Art work: Best to lay flat, if you have a fruit box or an “under the bed bin” or a large portfolio with handles, this is perfect. Otherwise find a place to safely lay flat artwork that is unframed (and fragile)
- which child made it
Trash: goes in recycling or in a plastic bag if not recyclable. When in doubt call it garbage.
Garbage: Goes in plastic bags and out on the curb in your big bin (your friends can take this away as soon as they show up on the curb to avoid pests and critters)
IMMERSION: Just keep going along, making new bags as needed. The goal is to avoid feeling like you have to sort into “Keep, Give Away, or Recycle” . That advice “Touch each thing only once” is bun·kum or nonsense. Just ignore that advice for now. People who have difficulty making decisions can’t do this touch it once thing.
Clutterers have trouble making these decisions. For now we are going to just sort away with no intention of giving away or getting rid of our stuff. Sort as completely as you can. Every time you have something that doesn’t have a place, make a new bag!
This sounds crazy. We are immersing ourselves in our stuff. We are sorting it and touching it and NOT giving it or throwing it away.
Here is an example. Say you have a lot of books. You may feel like sorting by hardcover or paperback, by size, color, or topic. Whatever makes sense to YOU. Go to it. Sort! Use the bags. Sort anyway you want but don’t think about giving away (unless it is in bad shape or you know you don’t want it (have your book give away bag ready!)
Schedule time for someone to help take the bags that you have labeled “out” of your house and schedule a Goodwill, Salvation Army, or Hospice pick up. Ask for friends to take to the curb, to the dump, to recycling (usually there is a drop off), or if you have bins, to the curb and back again empty. If there is no one to help and you can’t do it, call around or have a friend call, or call a senior center to discuss availability of volunteers.

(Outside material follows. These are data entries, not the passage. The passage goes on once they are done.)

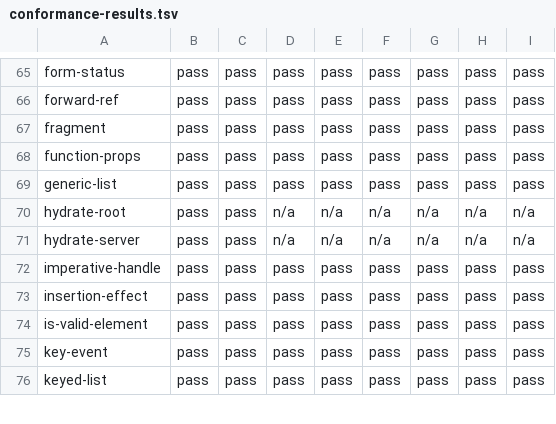
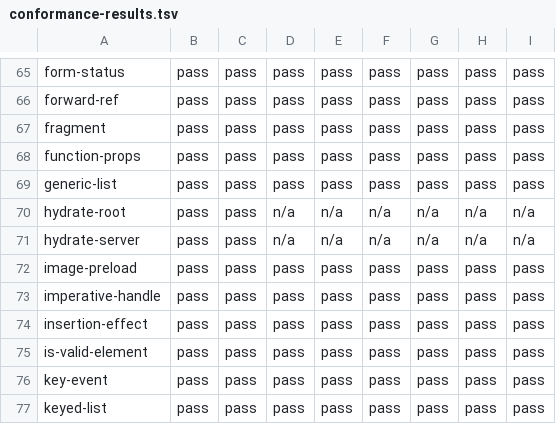
Before and after one commit to lmrrcc/jx, a TSV file: docs/evidence/conformance-results.tsv, drawn as a sheet; only a part is shown, gaps mark what is left out; the diff names each change by its address in the sheet, - before the commit and + after, or states it on an @@ line.

```diff
--- a/docs/evidence/conformance-results.tsv
+++ b/docs/evidence/conformance-results.tsv
+row 72: image-preload | pass | pass | pass | pass | pass | pass | pass | pass
```
Also changed, not shown: docs/evidence/capabilities.tsv, docs/evidence/conformance.tsv, 16 other files.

RECYCLE for you: Remember, you don’t have to recycle, but if you have friends who are willing to help you, this is the only way you can do it: The friends recycle for you. They take cans and bottles to recycling center for money (one full leaf bag = about $7 so really consider if it is worth it. You can also call volunteer agencies or have your friends do this. Some animal shelters will pick up towels, blankets, and recycling (and you donate the money to them). Some bike recycling places pick up bikes in any condition to use to repair and teach children about bike safety or to place free bikes around town for transportation.